Date: 21 May 2022, 6–8pm
Location:  Good Press, Glasgow

Infection was conceived as a chain reaction through which 10 artists and writers (from SPAM Press and Syllabus VI) made work in response to each other throughout 2021. Published online and in a special print edition – the evening will also include responses from six other invited artists and writers, including EOP Members Bettina Furnée, Helen Hamilton, and Sam Williams & Emelia Kerr Beale.

Other contributing artists include Kirsty Dunlop, Alice Hill-Woods, Freya Johnson Ross, Loll Jung, Max Parnell, Maria Sledmere, Daniel Trivedy, Ciara Maguire, Tamir Pettet, Clara Raillard, and Jude Browning & Corin Sworn.

For more information, or to secure your ticket, click HERE, or visit

Access Notes: There is on-street parking directly in front of the shop. There is a small step at entry, approximately 3 inches, and we have a ramp that can be installed for wheelchair users. Please email and this will be arranged for you. There is a gender-neutral toilet on-premises, however, it is not wheelchair accessible.

Sam Williams is an artist working across video, live performance and collage. His research is focused on multispecies entanglements, mycelial networks, ecological systems and folk mythologies and how they can inspire ideas for present and future ways of non-human-centric living.
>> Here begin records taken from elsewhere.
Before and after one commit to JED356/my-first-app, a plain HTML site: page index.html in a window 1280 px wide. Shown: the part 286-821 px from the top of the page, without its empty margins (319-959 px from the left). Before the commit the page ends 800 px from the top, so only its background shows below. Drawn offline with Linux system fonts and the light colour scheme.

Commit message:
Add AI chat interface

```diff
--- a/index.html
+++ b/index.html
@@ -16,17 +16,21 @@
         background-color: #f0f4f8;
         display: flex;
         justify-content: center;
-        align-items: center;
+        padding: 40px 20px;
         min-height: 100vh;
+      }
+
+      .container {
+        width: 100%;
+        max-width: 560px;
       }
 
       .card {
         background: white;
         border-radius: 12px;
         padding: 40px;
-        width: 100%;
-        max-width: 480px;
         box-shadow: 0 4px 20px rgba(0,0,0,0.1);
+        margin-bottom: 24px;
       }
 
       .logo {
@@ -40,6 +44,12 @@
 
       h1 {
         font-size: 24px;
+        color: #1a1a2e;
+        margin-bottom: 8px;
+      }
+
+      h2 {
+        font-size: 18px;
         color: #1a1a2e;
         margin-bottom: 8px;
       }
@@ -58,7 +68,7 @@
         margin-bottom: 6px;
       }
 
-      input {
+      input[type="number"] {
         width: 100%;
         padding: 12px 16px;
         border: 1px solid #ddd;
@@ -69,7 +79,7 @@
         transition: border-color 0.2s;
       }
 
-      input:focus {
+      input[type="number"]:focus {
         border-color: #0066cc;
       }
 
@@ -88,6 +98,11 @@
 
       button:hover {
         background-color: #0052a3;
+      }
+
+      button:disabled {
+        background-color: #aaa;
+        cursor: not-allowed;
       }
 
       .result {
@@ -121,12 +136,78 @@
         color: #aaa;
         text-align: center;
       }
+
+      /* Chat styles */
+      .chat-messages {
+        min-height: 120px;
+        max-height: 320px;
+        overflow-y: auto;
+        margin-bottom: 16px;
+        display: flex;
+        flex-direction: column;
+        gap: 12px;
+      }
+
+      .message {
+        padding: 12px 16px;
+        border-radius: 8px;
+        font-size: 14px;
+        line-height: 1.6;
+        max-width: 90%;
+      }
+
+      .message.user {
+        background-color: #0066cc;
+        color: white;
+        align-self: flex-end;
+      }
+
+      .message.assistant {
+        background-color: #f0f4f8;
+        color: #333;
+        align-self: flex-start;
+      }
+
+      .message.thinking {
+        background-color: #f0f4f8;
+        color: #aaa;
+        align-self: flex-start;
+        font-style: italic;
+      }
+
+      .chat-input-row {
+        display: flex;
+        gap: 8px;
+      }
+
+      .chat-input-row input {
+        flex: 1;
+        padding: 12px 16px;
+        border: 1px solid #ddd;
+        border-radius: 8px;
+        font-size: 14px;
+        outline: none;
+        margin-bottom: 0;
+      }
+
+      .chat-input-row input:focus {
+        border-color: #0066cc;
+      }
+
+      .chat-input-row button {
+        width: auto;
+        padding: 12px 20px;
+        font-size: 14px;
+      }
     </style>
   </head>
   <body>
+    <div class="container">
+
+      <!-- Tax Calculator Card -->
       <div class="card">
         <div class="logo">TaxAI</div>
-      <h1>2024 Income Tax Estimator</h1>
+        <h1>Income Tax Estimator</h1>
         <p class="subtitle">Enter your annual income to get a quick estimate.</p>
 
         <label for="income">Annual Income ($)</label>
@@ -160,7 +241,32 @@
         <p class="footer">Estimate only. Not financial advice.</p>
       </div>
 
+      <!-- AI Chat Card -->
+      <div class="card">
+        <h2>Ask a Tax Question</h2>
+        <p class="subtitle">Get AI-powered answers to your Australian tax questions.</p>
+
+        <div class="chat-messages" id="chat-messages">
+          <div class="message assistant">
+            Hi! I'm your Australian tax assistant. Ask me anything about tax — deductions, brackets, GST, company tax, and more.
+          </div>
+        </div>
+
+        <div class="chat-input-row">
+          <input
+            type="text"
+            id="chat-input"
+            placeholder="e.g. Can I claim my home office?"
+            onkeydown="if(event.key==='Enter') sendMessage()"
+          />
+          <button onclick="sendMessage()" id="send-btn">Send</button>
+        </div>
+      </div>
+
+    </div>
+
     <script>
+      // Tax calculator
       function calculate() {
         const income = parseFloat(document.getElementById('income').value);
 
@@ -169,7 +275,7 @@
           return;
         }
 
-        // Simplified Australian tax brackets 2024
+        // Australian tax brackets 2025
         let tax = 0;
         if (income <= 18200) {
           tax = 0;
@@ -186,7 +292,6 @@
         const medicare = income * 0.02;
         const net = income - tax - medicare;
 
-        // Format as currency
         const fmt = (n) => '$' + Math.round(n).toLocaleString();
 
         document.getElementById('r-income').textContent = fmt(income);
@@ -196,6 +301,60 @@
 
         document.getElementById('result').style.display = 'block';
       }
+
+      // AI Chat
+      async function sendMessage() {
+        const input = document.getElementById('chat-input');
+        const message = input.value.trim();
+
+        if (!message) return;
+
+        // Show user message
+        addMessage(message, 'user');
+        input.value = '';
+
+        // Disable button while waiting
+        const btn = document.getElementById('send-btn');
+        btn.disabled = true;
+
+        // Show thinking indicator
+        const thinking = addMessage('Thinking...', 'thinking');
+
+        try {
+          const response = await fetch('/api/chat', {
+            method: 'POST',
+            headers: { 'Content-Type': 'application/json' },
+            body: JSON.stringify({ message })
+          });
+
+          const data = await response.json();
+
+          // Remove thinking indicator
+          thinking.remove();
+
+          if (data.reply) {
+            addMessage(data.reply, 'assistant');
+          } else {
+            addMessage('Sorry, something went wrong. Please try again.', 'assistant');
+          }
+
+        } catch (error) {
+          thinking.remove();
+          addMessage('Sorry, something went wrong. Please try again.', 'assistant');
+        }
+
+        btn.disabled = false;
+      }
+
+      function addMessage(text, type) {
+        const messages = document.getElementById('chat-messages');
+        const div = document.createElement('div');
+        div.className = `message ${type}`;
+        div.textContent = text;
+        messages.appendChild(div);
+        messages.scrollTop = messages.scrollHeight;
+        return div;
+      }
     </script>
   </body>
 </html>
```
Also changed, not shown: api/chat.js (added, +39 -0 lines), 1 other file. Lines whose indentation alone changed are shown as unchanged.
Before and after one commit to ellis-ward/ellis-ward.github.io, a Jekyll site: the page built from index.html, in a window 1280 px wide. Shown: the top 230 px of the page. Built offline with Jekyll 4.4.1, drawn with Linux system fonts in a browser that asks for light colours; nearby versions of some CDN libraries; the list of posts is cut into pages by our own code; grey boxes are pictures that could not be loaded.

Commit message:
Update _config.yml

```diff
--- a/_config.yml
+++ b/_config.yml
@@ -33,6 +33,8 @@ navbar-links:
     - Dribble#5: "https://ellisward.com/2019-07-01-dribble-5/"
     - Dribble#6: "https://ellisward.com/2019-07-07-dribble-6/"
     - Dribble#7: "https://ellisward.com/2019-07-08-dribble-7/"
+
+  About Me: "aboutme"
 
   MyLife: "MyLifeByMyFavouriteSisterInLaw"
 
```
Dutch-born multi-disciplinary artist Bettina Furnée initially read art history and trained at David Kindersley’s Workshop, before graduating with a Masters in Public Art from Chelsea College of Arts. She has been commissioned extensively by art organisations and public sector bodies; exhibited in solo and group shows, and has been awarded residencies and grants in support of self-initiated projects. Her work is viewed through the lens of agency, and Bettina often situates her work in places where power resides, to explore the fragility of the dominant narrative and alternative readings.

Helen Hamilton‘s practice is mainly sculptural, often using found objects alongside soft sculpture pieces. Helen frequently combines fabrics with objects reminiscent of furniture or domesticity, or small ‘totemic’ objects, but has also employed print, photography, and writing. She is interested in ideas around animacy and the role of objects. Much of her research is rooted in object-oriented ontology and material culture studies, with a particular interest in actor-network theory and the role of made objects.

Emelia Kerr Beale is a Nottingham-born artist, currently based in Glasgow. They work across drawing, sculpture and textiles to process the complexities of illness and centre experiences of discomfort, pleasure, anxiety and joy. As a person with ADHD, they believe neurodivergent ways of making and thinking are meaningful artistic approaches, and their work is often informed by impulsivity and a necessity of means. Their research is rooted in feminist disability studies and queer theory, as well as lived and embodied experience. Emelia is passionate about rejecting gendered neuro-normativity and resisting notions of ‘productivity’ under capitalism that permeate language around neurodiversity at every level, and therefore a lot of their thinking is around rest and the rested body.